Hello again and welcome to part three of my Beginners Guides. In Part One
we explored what shutters and apertures are and Part Two
explained how to combine them with your light meter to make a manual exposure. This week we’re going to explore some fun stuff - using apertures creatively.
Before we get going there’s something you need to know. A wide aperture is made by selecting a low ‘f’ number and a small aperture is made by selecting a high ‘f’ number. I have a little bit of doggerel that helps me remember.
The bigger the number the smaller the hole – the smaller the hole the greater the depth. Now don’t get stuck on this, just bear it in mind and maybe come back to it as you read on. All will be made clear.
Apertures control what’s called 'Depth of Field
'. This is how much front to back sharpness you have in a picture. Maybe you want only a little Depth of Field to emphasize the subject and make it clear to the viewer where you want them to look. This is called a ‘shallow’ depth of field like in this PR pic of me.
To create a shallow depth of field like this you use a wide aperture – that’s a low ‘f’ number like f4. Professional lenses have wider apertures than consumer lenses and can go down to f2.8 or even less.
If you’ve seen Beginners Guide 2
about how to make a manual exposure, you’ll know how to set a shutter speed that works with your chosen ‘wide’ aperture. If you haven’t – now might be a good time …!
Using a shallow depth of field is common in portraiture when you want to make the background soft and fuzzy, but you can use it in other ways too, particularly if you’re shooting in close.
Think of your shallow depth of field as a band of sharpness you can move in and out of your picture by adjusting your point of focus. In other words - where you choose to focus. In this first image I used a wide f/3 aperture and focused on the Strawberries.
As you can see, the strawberries are sharp and everything beyond them is soft.
And in this one I swapped focus from the strawberries to the ‘Naked Jam’ label on the jar.
By shifting where I focused I’ve moved this band of sharpness a bit further into the picture and made you notice the label first. I haven’t changed the aperture; I’ve only changed the place where I’m focusing.
As practice I suggest you set up a shot where you’re in close looking along a line of something. Go raid the cupboard and find some jars of your own maybe. Line up your shot and manually rotate the focus ring on the lens as you look through the viewfinder and you can see this band of sharpness ripple up and down the line.

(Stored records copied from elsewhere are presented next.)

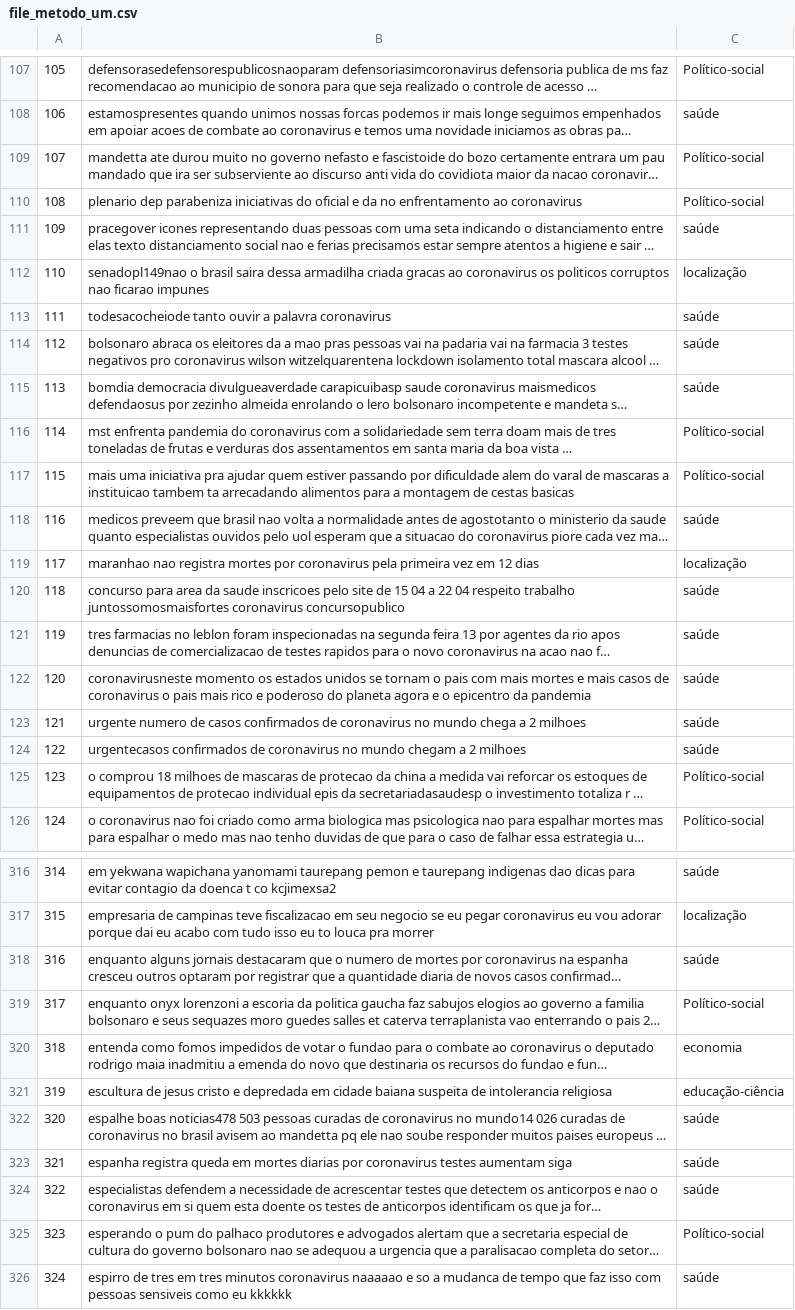
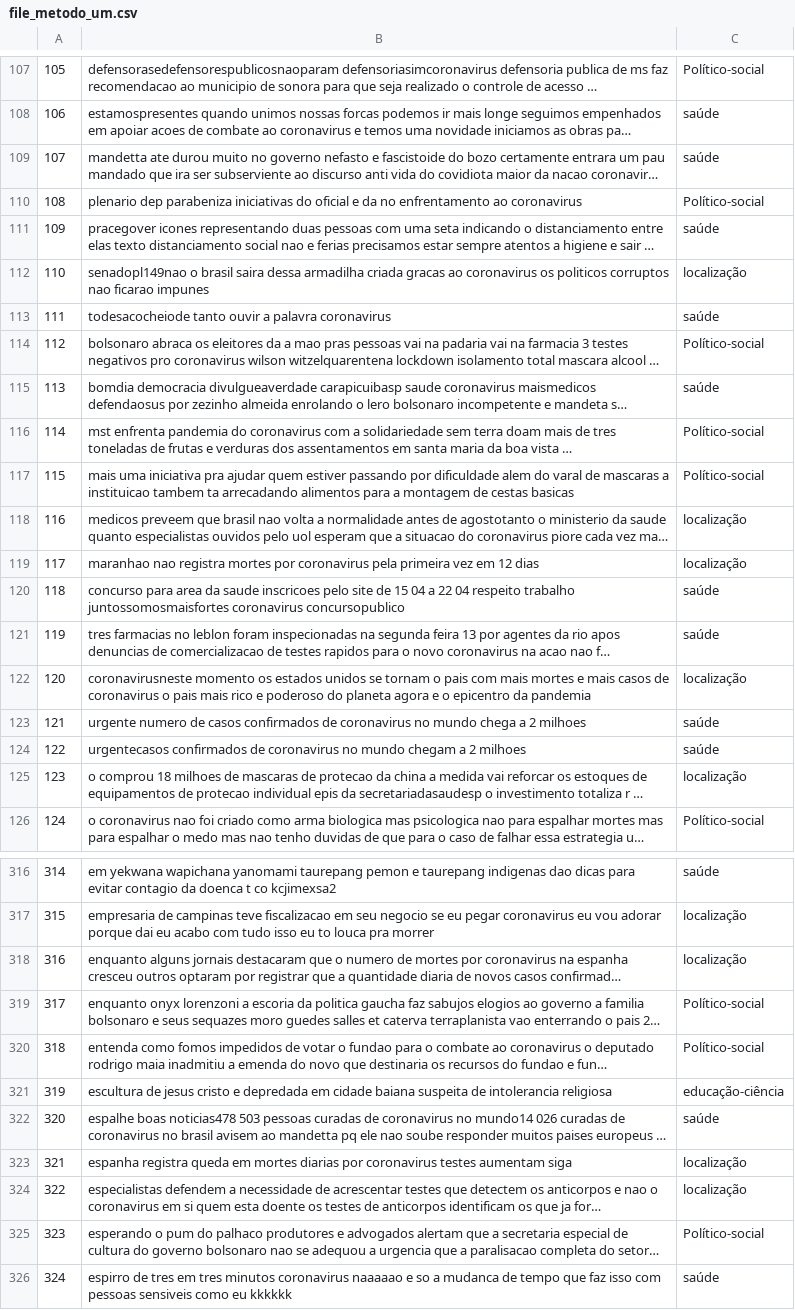
Before and after one commit to rodolfosaraiva/-OPCovid-BR, a CSV file: file_metodo_um.csv, drawn as a sheet; only a part is shown, gaps mark what is left out; long unchanged cells end in …; the diff covers the shown part only; the diff names each change by its address in the sheet, - before the commit and + after, or states it on an @@ line.

```diff
--- a/file_metodo_um.csv
+++ b/file_metodo_um.csv
-C109: Político-social
+C109: saúde
-C114: saúde
+C114: Político-social
-C118: saúde
+C118: localização
-C122: saúde
+C122: localização
-C125: Político-social
+C125: localização
-C318: saúde
+C318: localização
-C320: economia
+C320: Político-social
-C323:C324: saúde
+C323:C324: localização
```
Also changed, not shown: 62 edited cells elsewhere in this file, 5 other files.
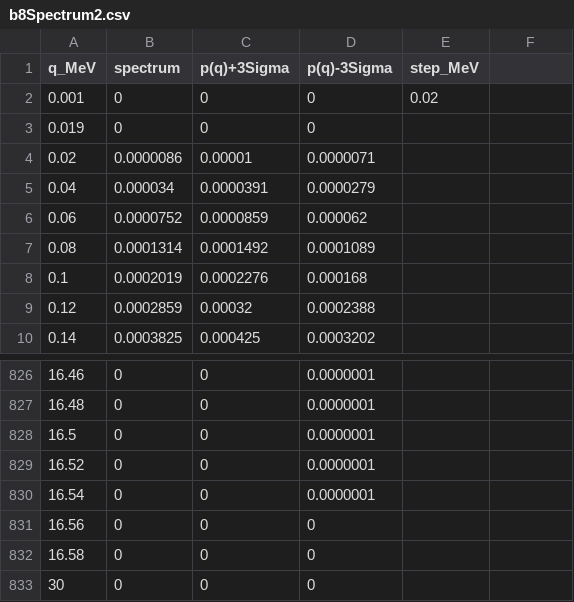
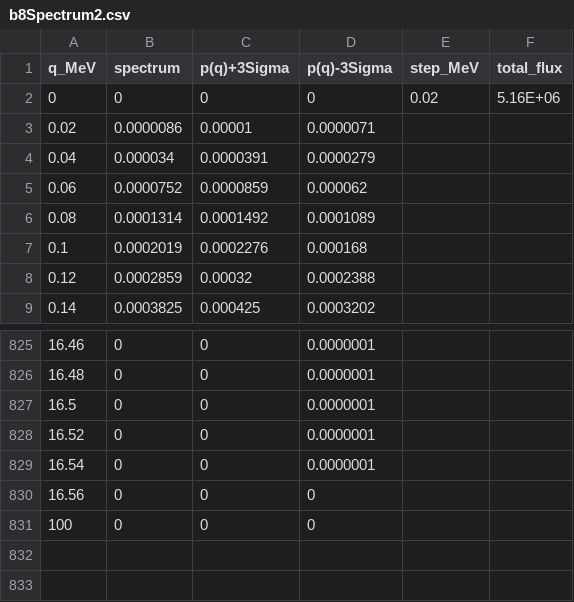
Before and after one commit to agree019/Neutrino-Trajectory, a CSV file: Data/b8Spectrum2.csv, drawn as a sheet; only a part is shown, gaps mark what is left out; the diff names each change by its address in the sheet, - before the commit and + after, or states it on an @@ line.

```diff
--- a/Data/b8Spectrum2.csv
+++ b/Data/b8Spectrum2.csv
-F1: (empty)
+F1: total_flux
@@ column A (q_MeV) renumbered between rows 2 and 831 @@
-F2 (total_flux): (empty)
+F2 (total_flux): 5.16E+06
-row 3: 0.019 | 0 | 0 | 0
-row 833: 30 | 0 | 0 | 0
```
Also changed, not shown: Data/hepSpectrum2.csv, Data/ppSpectrum2.csv, 6 other files.
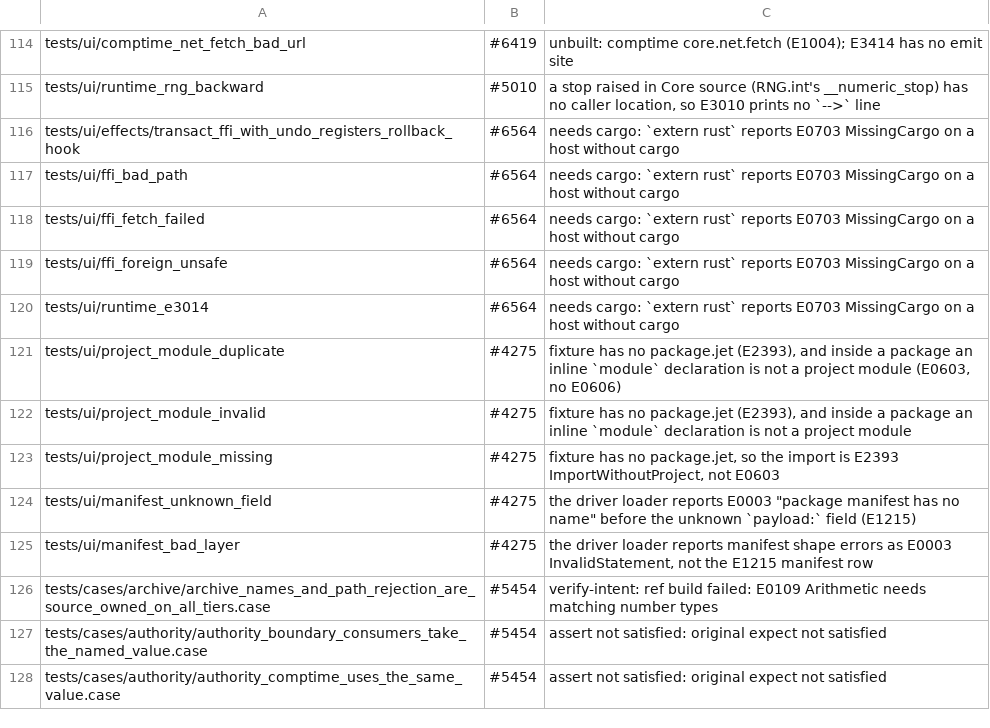
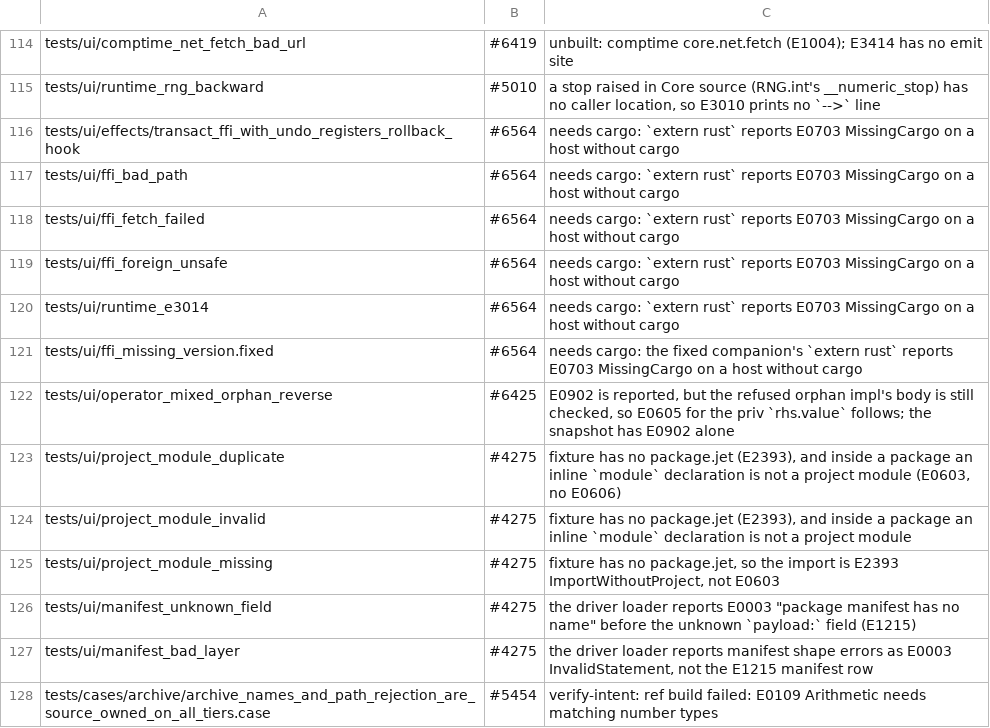
Before and after one commit to jet-language/jet, a TSV file: Tools/testkit/known-failing.tsv, drawn as a sheet; only a part is shown, gaps mark what is left out; the shorter side is filled out with more unchanged rows.

Commit message:
sema: sqrt and pow width diagnostics, unset associated type E0913, imported operand orphan rule; route two ui rows (#6035 c15)
Batch 2 of the ui burn-down. Four more rows pass, and two are routed
to named roots:
- core_math_float_type_mismatch: `math.sqrt` of a value with the
  wrong numeric grade is E0112 at the argument ("`sqrt` needs Float,
  F32, or Measurement<Float>, not …"). It was the generic E0905
  constraint text at the call.
- core_math_float_type_mismatch_pow: `a.pow(b)` across float widths
  is the operator's E0109 (D-FLOATW1) over both operands. Before, it
  was a parameter mismatch on `b`. The operator and the method share
  one helper.
- missing_assoc_type: an impl that leaves a trait's associated type
  unset is E0913 alone. The method contract that names the type is
  not compared. The snapshot had been corrupted by a Bag -> Tally
  rename and is re-recorded for the fixture's `Bag`.
- bad_map_key: the fixed companion binds `_m`, so it checks clean.
- operator_mixed_orphan_reverse: `impl Int.Sub(lib.Foreign)` is no
  longer a built-in target error; the orphan rule reports E0902. The
  refused impl's body is still checked, so a true E0605 for the priv
  `rhs.value` follows. The row is known-failing under #6425 until
  refused impl bodies are skipped.
- ffi_missing_version: the main row passes; the fixed companion needs
  cargo (E0703) and is known-failing under #6564.

Census: ui on dev 3cca22d260 + d728fb362c's change (s1 base vs s1 with the patch, kitH --jobs 4): FAIL 29 -> 23, KNOWN-FAILING 153 -> 155, PASS 2197 -> 2203, 0 lost; golden o0/o1/o2 unchanged (PASS 4658, 0 lost); cases in 42 touched dirs unchanged (PASS 726, 0 lost).
Prevents: generic constraint and parameter-mismatch text where the ratified sqrt, pow-width and associated-type diagnostics apply, and a built-in target error for an operator hook whose operand another package declares.

```diff
--- a/Tools/testkit/known-failing.tsv
+++ b/Tools/testkit/known-failing.tsv
@@ -120,2 +120,4 @@ tests/ui/ffi_foreign_unsafe	#6564	needs cargo: `extern rust` reports E0703 Missi
 tests/ui/runtime_e3014	#6564	needs cargo: `extern rust` reports E0703 MissingCargo on a host without cargo
+tests/ui/ffi_missing_version.fixed	#6564	needs cargo: the fixed companion's `extern rust` reports E0703 MissingCargo on a host without cargo
+tests/ui/operator_mixed_orphan_reverse	#6425	E0902 is reported, but the refused orphan impl's body is still checked, so E0605 for the priv `rhs.value` follows; the snapshot has E0902 alone
 tests/ui/project_module_duplicate	#4275	fixture has no package.jet (E2393), and inside a package an inline `module` declaration is not a project module (E0603, no E0606)
```
Also changed, not shown: 7 other files.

OK – so now let’s take a look at increasing your depth of field. To do this you have to select a small aperture. That’s a high ‘f’ number like f/16 or more. (Don’t forget that as you make your aperture smaller you’re cutting down the amount of light getting to your camera’s sensor so using your light meter you must slow down your shutter speed to compensate and get the correct exposure.)
With a suitably small aperture (in this case f/16) depth of field expands on either side of where you focus. In this image I focused just a tiny bit behind the strawberries.
When you look back at all three ‘Naked Jam’ images you can see what a difference you can make by changing aperture and point of focus. Depth of Field truly is a wonderfully creative thing!
So when you want to emphasise the subject by putting them against a blurry background you use a wide aperture (low ‘f’ number) as in the pic of me in my cool red hat! And when you want to increase depth of field maybe for a landscape you use a small aperture (high ‘f’ number).
And the next question is - ‘where do I focus for maximum depth of field’? With landscapes like this a general rule of thumb is to focus about ten or fifteen feet in front of the lens and you’ll get maximum sharpness. If you’re signed up as a member on our site there’s a ‘Where to Focus
’ video in the ‘getting sharp images
Finally there’s one more piece of the depth of field jigsaw you need to know about. All long lenses have a much shallower depth of field than short ones. As you increase your zoom depth of field shrinks and as you decrease it depth of field expands. So for lots of depth of field you must use a shorter lens - and for minimum depth of field use a longer one. This naturally leads to shorter lenses (10 – 20mm) for landscapes and long ones (100mm +) for portraits.
By the way, there’s loads of useful tips and techniques to help you understand use of lenses in the ‘Camera lenses
’ section on our site.
Well that’s all from me for the next couple of weeks. Go and practice using your apertures with your own lenses. Try the exercise I mentioned earlier because it’s in practicing you’ll experience what I’m talking about and it’ll make sense. No one ever managed to read this stuff and remember it three weeks later.
Next time I’ll be showing you how to use your shutter speeds creatively to freeze and blur movement.
Don’t forget I’m offering you a deal on our photography training DVD Digital Photography Exposed
– the movie. Use discount code epzguides and we’ll give you £5 off the usual price.
Happy shooting until next time.